Other news: Whilst on the train home on Thursday, I sat next to an elderly lady. She was very sweet, and we exchanged a few pleasantries as we got settled for the journey. It was a sunny-ish evening, and the carriage was a little warm, but one of the windows at the far end was open so now and again a gentle breeze could be felt. The sweet old lady was reading a book, or looking out of the window. I was listening to Lynyrd Skynyrd and playing solitaire on my lovely, lovely iPhone. Not too bad at all.

All that was to change.

The guard, a large, cheerful chap, came stumping through, checking our tickets. He got to the group of people sitting around a table a couple of rows in front of me, and leaned across to open their window with his special key, announcing "You'll be wanting this open! It's very warm in here!" They didn't argue, probably because it was all done in a flash, and after all, having the window open is a bit of a change on the train.

The window fell wide open with a thud, and he clumped on his merry way, obviously feeling that he had done us all a favour.

The second the window opened fully, a howling gale whipped through the carriage, making my hair fly about wildly, and flicking the pages of the old lady's book over as she tried to read. She looked up at me sadly, and I smiled back in my "Ah well, mustn't grumble" way.

I put my hair up in a clip and tried to ignore the strong draught now wrapping itself around my neck. I looked along the carriage. People were putting coats on, huddling down in their seats, closing their books as they gave up trying to read. It was also incredibly noisy; now and again the stench of diesel fumes rolled in. Very nice.

When the guard came back, 20 minutes or so later, the sun had gone in and everyone I could see was wrapped in coats, red-eyed, shivering, clearly miserable.

Me: Excuse me....can you please close the window there again? It's very cold and draughty now. We're getting blown to bits here.

Cheerful Guard: It is a bit breezy, but if I close the window there's no ventilation. How far are you going?

Me: Past Salisbury. (we were approaching Basingstoke at this point, still well over an hour to go.)

Cheerful Guard: (patting my arm chummily) Well, you can go and sit in the front carriage. That has air conditioning.

Ah of course. Good plan. I will leave my seat and walk through the train to the front carriage, where I imagine there are also no empty seats, and people are sitting in the luggage racks. Just like in this carriage, in fact. And all the other carriages that other people have been trying before they gave up and came and squatted in the wind tunnel of despair here.

The old lady looked up at the guard, her hair whipped into a birds nest, her eyes red from the dust and wind, her book abandoned.

Old lady: (tremulously) It is very cold in here.

Cheerful Guard: (now stroking my arm in a rather offputting manner) Well, I am sorry, but there's nothing I can do.

Exit guard, still smiling with the sense of a job well done.

What? WHAT? Of course there is something you can do, you stompy, grinning, shiny-faced galoot. You can go and shut the bloody window again.
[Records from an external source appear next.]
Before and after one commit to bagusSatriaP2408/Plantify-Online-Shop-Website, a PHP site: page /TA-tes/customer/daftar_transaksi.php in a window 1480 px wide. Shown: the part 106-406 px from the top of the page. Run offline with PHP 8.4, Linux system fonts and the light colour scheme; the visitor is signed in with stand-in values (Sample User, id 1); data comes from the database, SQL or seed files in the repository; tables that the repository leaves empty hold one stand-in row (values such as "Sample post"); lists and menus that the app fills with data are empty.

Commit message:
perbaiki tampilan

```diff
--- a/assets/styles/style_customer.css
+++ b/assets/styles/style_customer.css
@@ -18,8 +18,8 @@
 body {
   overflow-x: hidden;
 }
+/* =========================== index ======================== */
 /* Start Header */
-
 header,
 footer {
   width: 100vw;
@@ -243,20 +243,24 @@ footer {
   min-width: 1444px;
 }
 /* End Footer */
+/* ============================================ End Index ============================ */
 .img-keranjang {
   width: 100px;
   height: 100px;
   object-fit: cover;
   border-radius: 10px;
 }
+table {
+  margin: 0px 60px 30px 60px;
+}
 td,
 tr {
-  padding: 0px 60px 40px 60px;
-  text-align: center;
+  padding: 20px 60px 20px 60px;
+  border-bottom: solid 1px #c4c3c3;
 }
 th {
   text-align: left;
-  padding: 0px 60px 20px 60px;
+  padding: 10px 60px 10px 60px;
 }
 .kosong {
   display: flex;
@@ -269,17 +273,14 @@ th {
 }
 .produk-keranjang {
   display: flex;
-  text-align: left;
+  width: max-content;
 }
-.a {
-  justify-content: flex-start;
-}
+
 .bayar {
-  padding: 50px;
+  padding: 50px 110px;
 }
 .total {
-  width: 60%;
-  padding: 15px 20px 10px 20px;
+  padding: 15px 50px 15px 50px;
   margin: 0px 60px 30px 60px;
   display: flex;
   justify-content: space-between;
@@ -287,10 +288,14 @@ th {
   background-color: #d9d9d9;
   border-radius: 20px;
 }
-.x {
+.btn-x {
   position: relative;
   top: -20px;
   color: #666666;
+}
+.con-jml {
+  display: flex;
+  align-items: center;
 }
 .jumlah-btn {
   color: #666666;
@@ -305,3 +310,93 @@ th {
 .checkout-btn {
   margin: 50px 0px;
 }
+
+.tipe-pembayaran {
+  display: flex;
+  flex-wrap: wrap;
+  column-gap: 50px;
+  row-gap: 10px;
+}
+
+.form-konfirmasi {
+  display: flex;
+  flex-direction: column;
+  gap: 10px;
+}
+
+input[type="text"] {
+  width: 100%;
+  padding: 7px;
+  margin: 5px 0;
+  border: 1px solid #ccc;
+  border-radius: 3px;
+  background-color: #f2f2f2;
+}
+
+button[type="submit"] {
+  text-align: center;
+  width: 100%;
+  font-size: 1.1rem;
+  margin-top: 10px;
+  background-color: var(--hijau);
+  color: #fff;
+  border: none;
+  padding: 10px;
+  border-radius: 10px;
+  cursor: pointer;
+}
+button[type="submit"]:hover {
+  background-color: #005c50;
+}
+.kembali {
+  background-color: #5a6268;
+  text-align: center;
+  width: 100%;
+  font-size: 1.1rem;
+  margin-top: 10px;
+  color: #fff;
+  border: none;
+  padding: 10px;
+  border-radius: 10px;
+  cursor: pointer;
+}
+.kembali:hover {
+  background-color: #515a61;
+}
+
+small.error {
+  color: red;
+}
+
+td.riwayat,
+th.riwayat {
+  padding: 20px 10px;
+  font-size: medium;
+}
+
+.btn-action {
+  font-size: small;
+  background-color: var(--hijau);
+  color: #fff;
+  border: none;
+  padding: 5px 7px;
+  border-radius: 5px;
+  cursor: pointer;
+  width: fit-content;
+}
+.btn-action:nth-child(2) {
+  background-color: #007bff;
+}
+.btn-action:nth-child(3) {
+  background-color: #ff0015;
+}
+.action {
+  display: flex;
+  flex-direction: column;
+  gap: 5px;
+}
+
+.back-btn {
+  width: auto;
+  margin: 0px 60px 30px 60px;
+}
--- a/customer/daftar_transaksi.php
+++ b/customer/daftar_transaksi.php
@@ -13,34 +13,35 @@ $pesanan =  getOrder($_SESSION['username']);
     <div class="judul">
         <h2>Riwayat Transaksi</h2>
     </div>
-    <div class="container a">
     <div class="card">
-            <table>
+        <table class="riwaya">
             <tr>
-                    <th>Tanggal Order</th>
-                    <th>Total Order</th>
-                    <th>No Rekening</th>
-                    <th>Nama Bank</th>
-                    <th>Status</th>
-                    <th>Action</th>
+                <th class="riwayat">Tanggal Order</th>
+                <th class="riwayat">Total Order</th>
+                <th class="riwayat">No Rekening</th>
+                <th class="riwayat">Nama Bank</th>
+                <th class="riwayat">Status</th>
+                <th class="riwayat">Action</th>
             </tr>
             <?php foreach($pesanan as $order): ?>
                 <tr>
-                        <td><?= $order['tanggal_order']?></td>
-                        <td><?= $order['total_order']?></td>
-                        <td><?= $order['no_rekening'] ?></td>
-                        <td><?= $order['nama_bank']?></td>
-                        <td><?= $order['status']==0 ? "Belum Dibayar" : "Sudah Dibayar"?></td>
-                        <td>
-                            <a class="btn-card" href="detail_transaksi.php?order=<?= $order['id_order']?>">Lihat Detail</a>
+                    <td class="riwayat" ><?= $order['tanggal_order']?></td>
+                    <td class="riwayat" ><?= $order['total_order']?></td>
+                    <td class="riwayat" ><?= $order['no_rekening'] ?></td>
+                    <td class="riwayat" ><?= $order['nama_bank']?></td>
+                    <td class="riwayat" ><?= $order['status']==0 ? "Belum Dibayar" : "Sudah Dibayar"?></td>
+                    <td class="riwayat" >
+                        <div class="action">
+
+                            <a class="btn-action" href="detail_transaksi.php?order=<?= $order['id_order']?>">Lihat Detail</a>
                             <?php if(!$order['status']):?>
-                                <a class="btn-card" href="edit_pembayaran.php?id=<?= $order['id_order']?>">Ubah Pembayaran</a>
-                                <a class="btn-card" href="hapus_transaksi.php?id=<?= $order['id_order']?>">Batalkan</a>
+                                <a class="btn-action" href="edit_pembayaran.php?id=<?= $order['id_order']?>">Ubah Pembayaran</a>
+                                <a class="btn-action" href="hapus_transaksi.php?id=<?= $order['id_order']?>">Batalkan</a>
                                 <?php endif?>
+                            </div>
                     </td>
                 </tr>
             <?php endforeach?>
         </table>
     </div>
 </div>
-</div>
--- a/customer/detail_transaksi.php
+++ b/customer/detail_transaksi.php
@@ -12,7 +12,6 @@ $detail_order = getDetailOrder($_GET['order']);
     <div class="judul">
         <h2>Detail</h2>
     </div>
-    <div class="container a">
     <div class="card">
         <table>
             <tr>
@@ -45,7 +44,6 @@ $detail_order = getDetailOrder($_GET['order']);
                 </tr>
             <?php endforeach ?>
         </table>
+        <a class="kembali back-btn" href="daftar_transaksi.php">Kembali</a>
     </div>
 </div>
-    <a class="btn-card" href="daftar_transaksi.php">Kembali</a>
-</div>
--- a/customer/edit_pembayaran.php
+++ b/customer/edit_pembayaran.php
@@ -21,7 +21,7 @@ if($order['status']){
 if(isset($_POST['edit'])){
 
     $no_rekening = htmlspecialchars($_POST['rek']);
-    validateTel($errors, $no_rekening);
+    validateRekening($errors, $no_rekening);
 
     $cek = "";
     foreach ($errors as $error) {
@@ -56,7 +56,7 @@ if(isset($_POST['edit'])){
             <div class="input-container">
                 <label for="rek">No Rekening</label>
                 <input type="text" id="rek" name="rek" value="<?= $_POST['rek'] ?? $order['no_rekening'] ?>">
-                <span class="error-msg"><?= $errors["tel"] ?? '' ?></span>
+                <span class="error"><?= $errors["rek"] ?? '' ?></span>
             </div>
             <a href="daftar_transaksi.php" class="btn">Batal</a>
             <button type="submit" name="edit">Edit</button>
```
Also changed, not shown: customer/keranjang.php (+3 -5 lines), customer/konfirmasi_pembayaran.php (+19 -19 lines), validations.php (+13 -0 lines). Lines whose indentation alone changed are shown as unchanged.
The people sitting at the table where the window had been opened had tried to close it a couple of times, but it kept falling open. Clearly it could only be closed by someone with a key to lock it back in place.
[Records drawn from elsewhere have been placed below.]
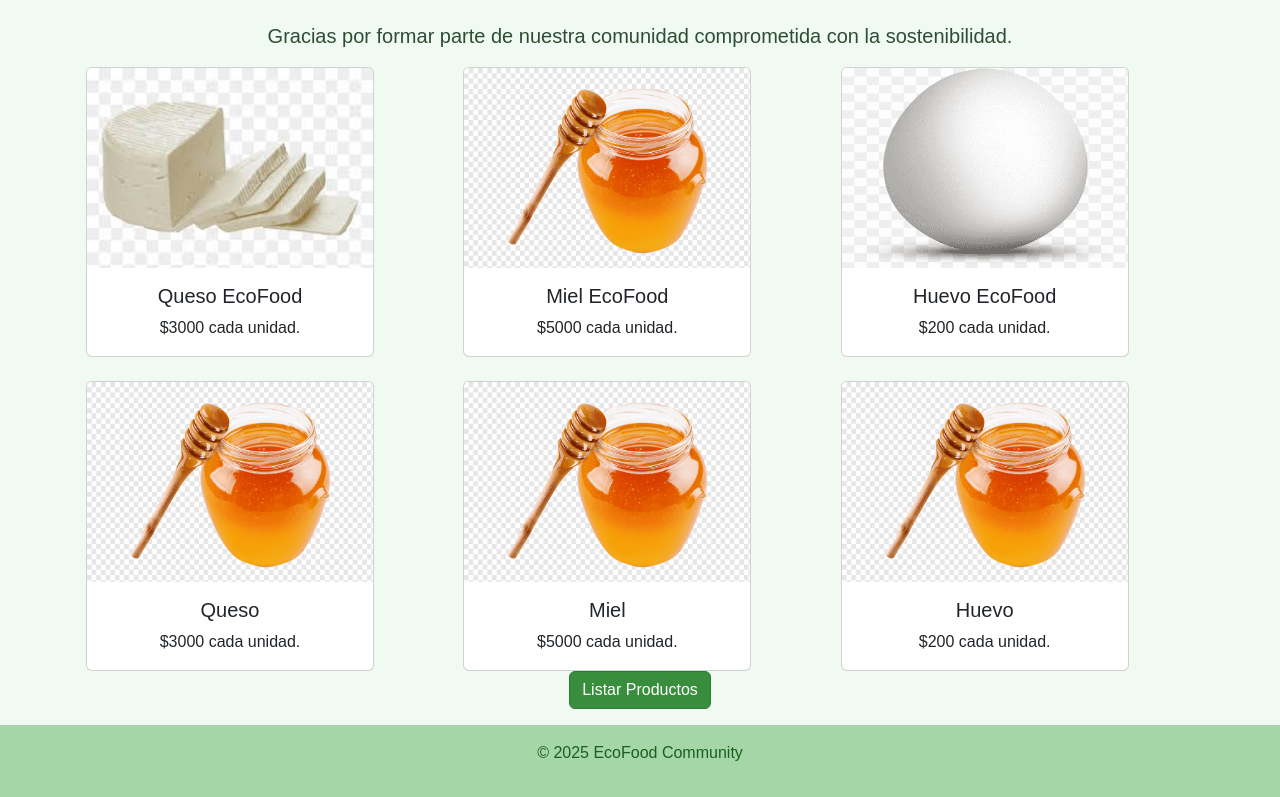
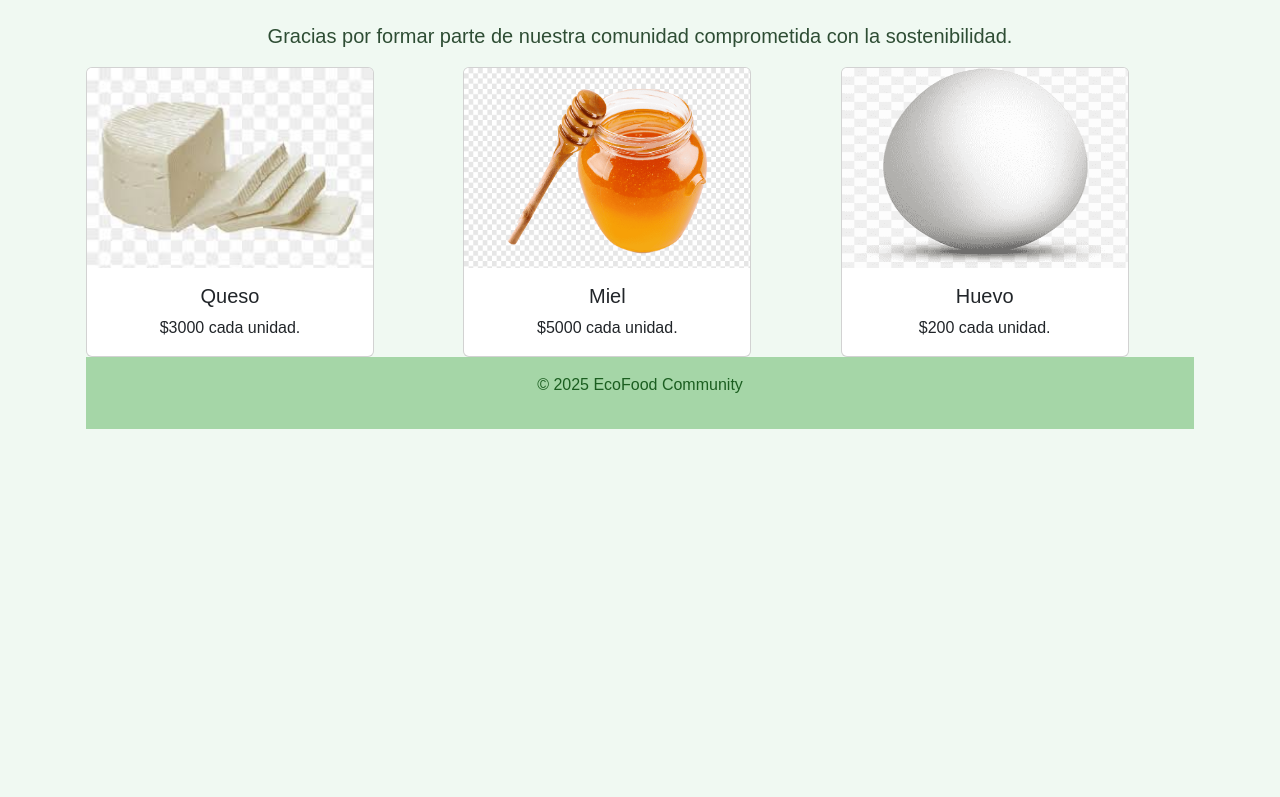
Before and after one commit to unrecoveryloss/Ev2Repo, a website: page public/home.html in a window 1280 px wide. Shown: the part 145-942 px from the top of the page. After the commit the page ends 800 px from the top, so only its background shows below. Drawn offline with nearby package versions, Linux system fonts and the light colour scheme.

Commit message:
funcion actualizada y correcta

```diff
--- a/public/home.html
+++ b/public/home.html
@@ -18,35 +18,7 @@
 
 
     <div class="row g-4" id="agregarProducto">
-      <div class="col">
-        <div class="card" style="width: 18rem;">
-          <img src="img/queso.jpg" class="card-img-top" width="400" height="200">
-          <div class="card-body">
-            <h5 class="card-title">Queso EcoFood</h5>
-            <p class="card-text">$3000 cada unidad.</p>
-          </div>
-        </div>
-      </div>
-      <div class="col">
-        <div class="card" style="width: 18rem;">
-          <img src="img/miel.png" class="card-img-top" width="400" height="200">
-          <div class="card-body">
-            <h5 class="card-title">Miel EcoFood</h5>
-            <p class="card-text">$5000 cada unidad.</p>
-          </div>
-        </div>
-      </div>
-      <div class="col">
-        <div class="card" style="width: 18rem;">
-          <img src="img/huevo.png" class="card-img-top" width="400" height="200">
-          <div class="card-body">
-            <h5 class="card-title">Huevo EcoFood</h5>
-            <p class="card-text">$200 cada unidad.</p>
-          </div>
-        </div>
-      </div>
-    </div>
-    <button onclick="listarProducto()" class="btn btn-primary">Listar Productos</button>
+
   </div>
 
 
@@ -57,30 +29,30 @@
       "id": 1,
       "nombreProducto": "Queso",
       "valorProducto": "$3000",
-      "imagenProducto": "/img/queso.jpg"
+      "imagenProducto": "img/queso.jpg"
       },
       {
       "id": 2,
       "nombreProducto": "Miel",
       "valorProducto": "$5000",
-      "imagenProducto": "/img/miel.png"
+      "imagenProducto": "img/miel.png"
       },
       {
       "id": 3,
       "nombreProducto": "Huevo",
       "valorProducto": "$200",
-      "imagenProducto": "/img/huevo.png"
+      "imagenProducto": "img/huevo.png"
       }];
 
       function listarProducto() {
         event.preventDefault();
 
         productos.forEach((element) => {
-            console.log(element.nombreProducto);
+            console.log(element.imagenProducto);
             document.getElementById("agregarProducto").innerHTML += `
                 <div class="col">
                   <div class="card" style="width: 18rem;">
-                    <img src="img/miel.png" class="card-img-top" width="400" height="200">
+                    <img src="${element.imagenProducto}" class="card-img-top" width="400" height="200">
                     <div class="card-body">
                       <h5 class="card-title">${element.nombreProducto}</h5>
                       <p class="card-text">${element.valorProducto} cada unidad.</p>
```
Other, other news: Mr WithaY and I went to Salisbury yesterday to go and see the new Star Trek film.

Loved it. I now have a deeply inappropriate crush on Mr Spock, and want to join Starfleet. It's just like being 12 again.

*I could write scripts for Casualty now.


Caro said...

Do you watch Heroes? I haven't seen the Star Trek but the guy who plays Spock is a delicious bad guy in Heroes.

Get well wishes for your Mr's hand.

Rolling my eyes at your train idiot. Maybe you could have stuffed the draft with his body. Mwahahahahahaha.

livesbythewoods said...

Hello Caro! Nice to see you again. Yes, I liked him in Heroes, although I got bored after the first series and stoppped watching.

Check him out in uniform though. Oh my.